While the debate of industrialism’s affects continued, minds such as Herder, Fichte, Mazzini, and Renan discussed the origins of the world’s nations, and nationalism as a liberating force that would sweep through Europe, or as a means of measuring a nation’s validity.
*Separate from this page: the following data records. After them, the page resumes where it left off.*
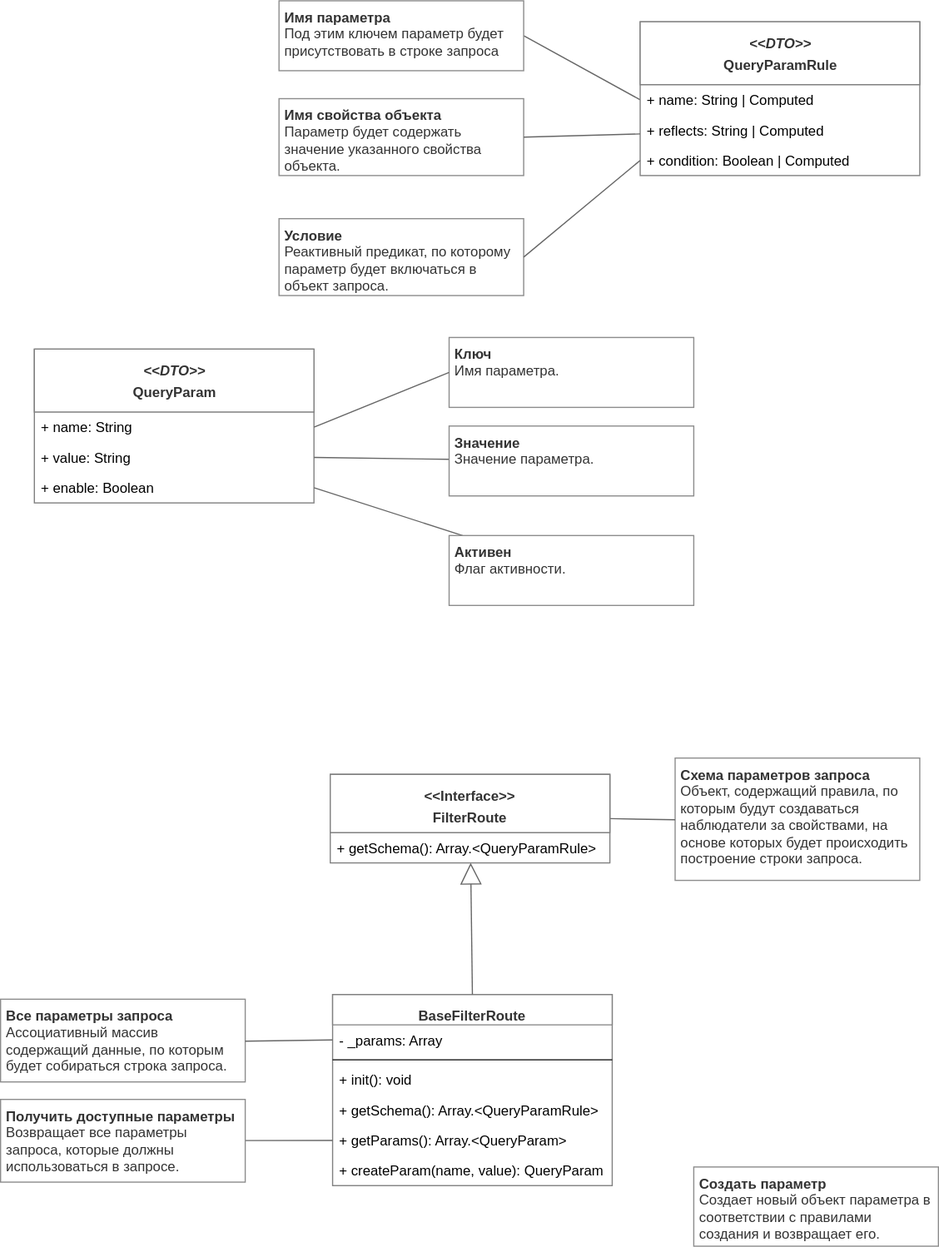
Earlier version of the draw.io export filters.svg (ajile/draw-io). Source tidied: cells renumbered, new cells last; positions are measured from the earlier drawing's top-left corner, leaving out a move shared by most shapes.
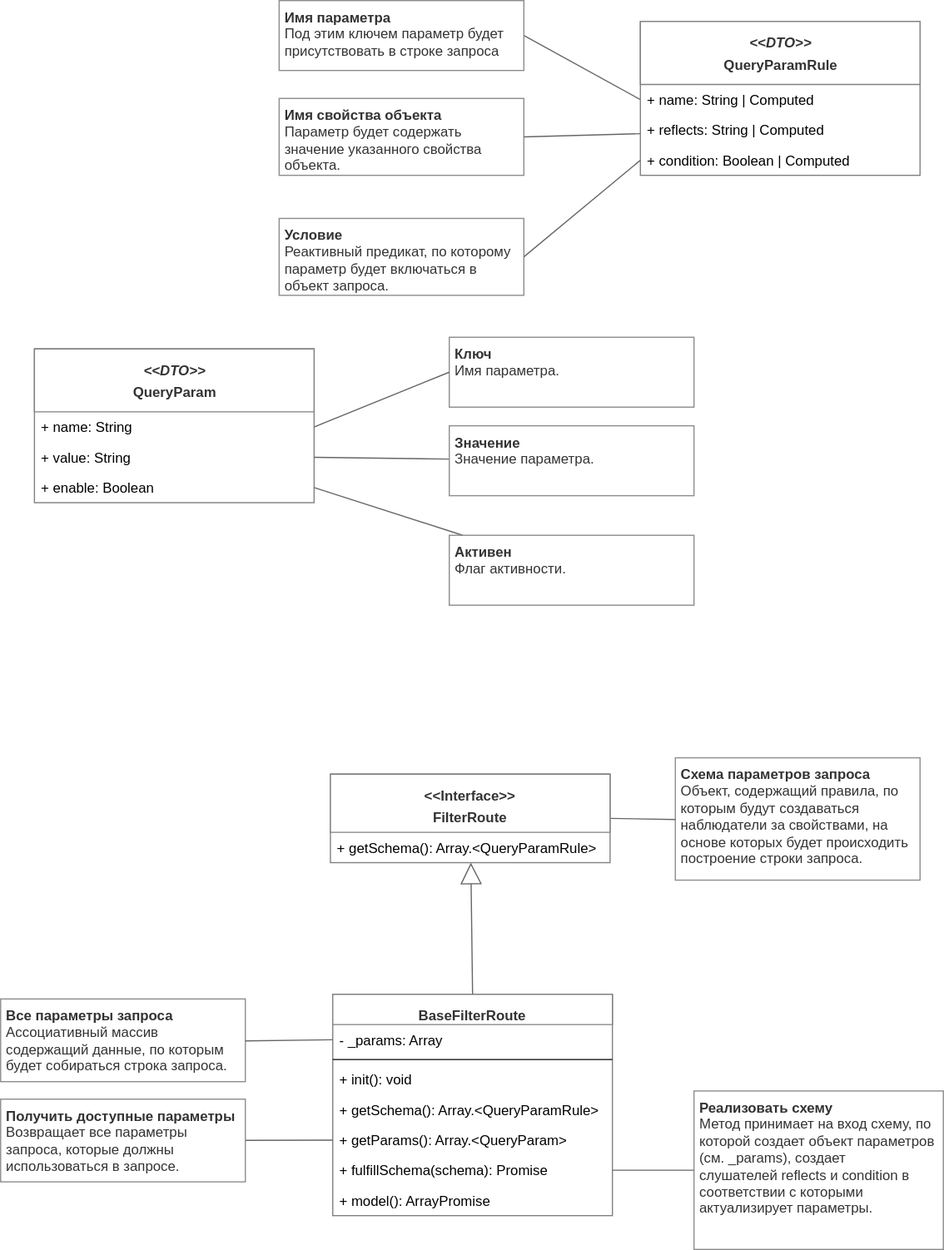
Later version of the same file.

Diff of the diagram source:
```diff
@@ -3,7 +3,7 @@
     <mxCell id="0" />
     <mxCell id="1" parent="0" />
     <mxCell id="2" value="&lt;font style=&quot;font-size: 12px&quot; color=&quot;#333333&quot;&gt;BaseFilterRoute&lt;/font&gt;" style="swimlane;fontStyle=1;align=center;verticalAlign=top;horizontal=1;startSize=26;swimlaneFillColor=#ffffff;strokeColor=#808080;fontSize=16;fontColor=#808080;html=1;" parent="1" vertex="1">
-      <mxGeometry x="285" y="853" width="240" height="164" as="geometry" />
+      <mxGeometry x="285" y="853" width="240" height="190" as="geometry" />
     </mxCell>
     <mxCell id="3" value="- _params: Array" style="text;strokeColor=none;fillColor=none;align=left;verticalAlign=top;spacingLeft=4;spacingRight=4;overflow=hidden;points=[[0,0.5],[1,0.5]];portConstraint=eastwest;" parent="2" vertex="1">
       <mxGeometry y="26" width="240" height="26" as="geometry" />
@@ -20,9 +20,12 @@
     <mxCell id="7" value="+ getParams(): Array.&lt;QueryParam&gt;" style="text;strokeColor=none;fillColor=none;align=left;verticalAlign=top;spacingLeft=4;spacingRight=4;overflow=hidden;points=[[0,0.5],[1,0.5]];portConstraint=eastwest;" parent="2" vertex="1">
       <mxGeometry y="112" width="240" height="26" as="geometry" />
     </mxCell>
-    <mxCell id="8" value="+ createParam(name, value): QueryParam" style="text;strokeColor=none;fillColor=none;align=left;verticalAlign=top;spacingLeft=4;spacingRight=4;overflow=hidden;" parent="2" vertex="1">
-      <mxGeometry y="138" width="240" height="26" as="geometry" />
-    </mxCell>
+    <mxCell id="39" value="+ fulfillSchema(schema): Promise" style="text;strokeColor=none;fillColor=none;align=left;verticalAlign=top;spacingLeft=4;spacingRight=4;overflow=hidden;points=[[0,0.5],[1,0.5]];portConstraint=eastwest;" parent="2" vertex="1">
+      <mxGeometry y="138" width="240" height="26" as="geometry" />
+    </mxCell>
+    <mxCell id="40" value="+ model(): ArrayPromise" style="text;strokeColor=none;fillColor=none;align=left;verticalAlign=top;spacingLeft=4;spacingRight=4;overflow=hidden;" parent="2" vertex="1">
+      <mxGeometry y="164" width="240" height="26" as="geometry" />
+    </mxCell>
     <mxCell id="9" style="rounded=0;html=1;startSize=4;endArrow=none;endFill=0;endSize=16;jettySize=auto;strokeColor=#666666;strokeWidth=1;fontSize=12;fontColor=#333333;entryX=0;entryY=0.5;exitX=1;exitY=0.5;" parent="1" edge="1" source="14" target="11">
       <mxGeometry relative="1" as="geometry" />
     </mxCell>
@@ -71,9 +74,6 @@
     <mxCell id="24" value="&lt;span&gt;&lt;b&gt;Получить доступные параметры&lt;/b&gt;&lt;/span&gt;&lt;div&gt;Возвращает все параметры запроса, которые должны использоваться в запросе.&lt;/div&gt;" style="text;html=1;strokeColor=#8C8C8C;fillColor=none;align=left;verticalAlign=top;whiteSpace=wrap;rounded=0;fontSize=12;fontColor=#333333;spacingLeft=2;spacingBottom=2;spacingRight=2;" parent="1" vertex="1">
       <mxGeometry y="943" width="210" height="71" as="geometry" />
     </mxCell>
-    <mxCell id="25" value="&lt;b&gt;Создать параметр&lt;/b&gt;&lt;br&gt;&lt;div&gt;Создает новый объект параметра в соответствии с правилами создания и возвращает его.&lt;/div&gt;" style="text;html=1;strokeColor=#8C8C8C;fillColor=none;align=left;verticalAlign=top;whiteSpace=wrap;rounded=0;fontSize=12;fontColor=#333333;spacingLeft=2;spacingBottom=2;spacingRight=2;" parent="1" vertex="1">
-      <mxGeometry x="595" y="1001" width="210" height="68" as="geometry" />
-    </mxCell>
     <mxCell id="26" value="&lt;font style=&quot;font-size: 12px&quot; color=&quot;#333333&quot;&gt;&lt;i&gt;&amp;lt;&amp;lt;DTO&amp;gt;&amp;gt;&lt;/i&gt;&lt;br&gt;&lt;b&gt;QueryParam&lt;/b&gt;&lt;/font&gt;&lt;br&gt;" style="swimlane;fontStyle=1;align=center;verticalAlign=top;horizontal=1;startSize=54;swimlaneFillColor=#ffffff;strokeColor=#808080;fontSize=16;fontColor=#808080;html=1;" parent="1" vertex="1">
       <mxGeometry x="29" y="299" width="240" height="132" as="geometry" />
     </mxCell>
@@ -113,5 +113,11 @@
     <mxCell id="38" value="+ getSchema(): Array.&lt;QueryParamRule&gt;" style="text;strokeColor=none;fillColor=none;align=left;verticalAlign=top;spacingLeft=4;spacingRight=4;overflow=hidden;" parent="37" vertex="1">
       <mxGeometry y="50" width="240" height="26" as="geometry" />
     </mxCell>
+    <mxCell id="41" value="&lt;b&gt;Реализовать схему&lt;/b&gt;&lt;br&gt;&lt;div&gt;Метод принимает&amp;nbsp;&lt;span&gt;на вход&amp;nbsp;&lt;/span&gt;&lt;span&gt;схему, по которой создает объект параметров (см. _params), создает слушателей&amp;nbsp;&lt;/span&gt;&lt;span&gt;reflects и&amp;nbsp;&lt;/span&gt;&lt;span&gt;condition в соответствии с которыми актуализирует параметры.&lt;/span&gt;&lt;/div&gt;" style="text;html=1;strokeColor=#8C8C8C;fillColor=none;align=left;verticalAlign=top;whiteSpace=wrap;rounded=0;fontSize=12;fontColor=#333333;spacingLeft=2;spacingBottom=2;spacingRight=2;" parent="1" vertex="1">
+      <mxGeometry x="595" y="936" width="214" height="136" as="geometry" />
+    </mxCell>
+    <mxCell id="42" style="edgeStyle=none;rounded=0;html=1;startSize=4;endArrow=none;endFill=0;endSize=16;jettySize=auto;strokeColor=#666666;strokeWidth=1;fontSize=12;fontColor=#333333;entryX=0;entryY=0.5;exitX=1;exitY=0.5;" parent="1" edge="1" source="39" target="41">
+      <mxGeometry relative="1" as="geometry" />
+    </mxCell>
   </root>
 </mxGraphModel>
```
Johann Gottfried Herder, in his Reflections on the Philosophy of the History of Mankind, put forward the idea that there are no divides between peoples; as Herder states, “ … all mankind are only one and the same species” (Brophy p375). Herder theorizes that all civilizations are colored differently due to time, place, and climate, but are essentially the same at their core, as he states, “… all [civilizations] are … shades of the same great picture…” (Brophy p375). Giuseppi Mazzini’s and Johann Gottlieb Fichte’s ideas somewhat agree with Herder’s opinion: Mazzini, in Duties of Man, states that nations are defined by the design of God, according to geographical features such as rivers, mountains, and seas, but have been distorted by “bad governments” due to conquest or greed (Brophy p385). Fichte, however, in his Addresses to the German Nation, believes that the German nation is defined by everyone who speaks German (Brophy p378). Herder believes that the stronger nationalist feel the civilization had, the more successful it was, as he writes, “the more firm … the bond of union, which … connected all the members of the state … the more brilliant figure it made in history” (Brophy p376). Mazzini, on the other hand, believes that nationalism involves self-rule, and dispensing with other forms of government, as Mazzini states that, “The Map of Europe will be remade. The Countries of the People will rise … upon the ruins of the Countries of Kings and privileged castes” (Brophy p384). Fichte agrees with him, stating, “To [the German Nation of today] has fallen the greater destiny … to annihilate the rule of brute physical force in the world” (Brophy p379).
Renan, however, differs from the other writers: in What is a Nation, he states that a nation is not based on dynastic principle, nor race, nor language, nor geography (Brophy p391-3). Instead, Renan says that a nation is “a soul, a spiritual principle” (Brophy p393), made up of the commitment of those within it. Renan discusses nationalism as the measuring force of the validity of a nation; a nation that is nationalistic, or believes in itself, “ … is legitimate and has the right to exist” (Brophy p394), while, conversely, a “[true] nation never has any real interest in annexing or holding onto a country against its will” (Brophy p394). In a sense, then, nationalism is the liberating force of a people; they have the right to chose what nation they belong to, or to form their own.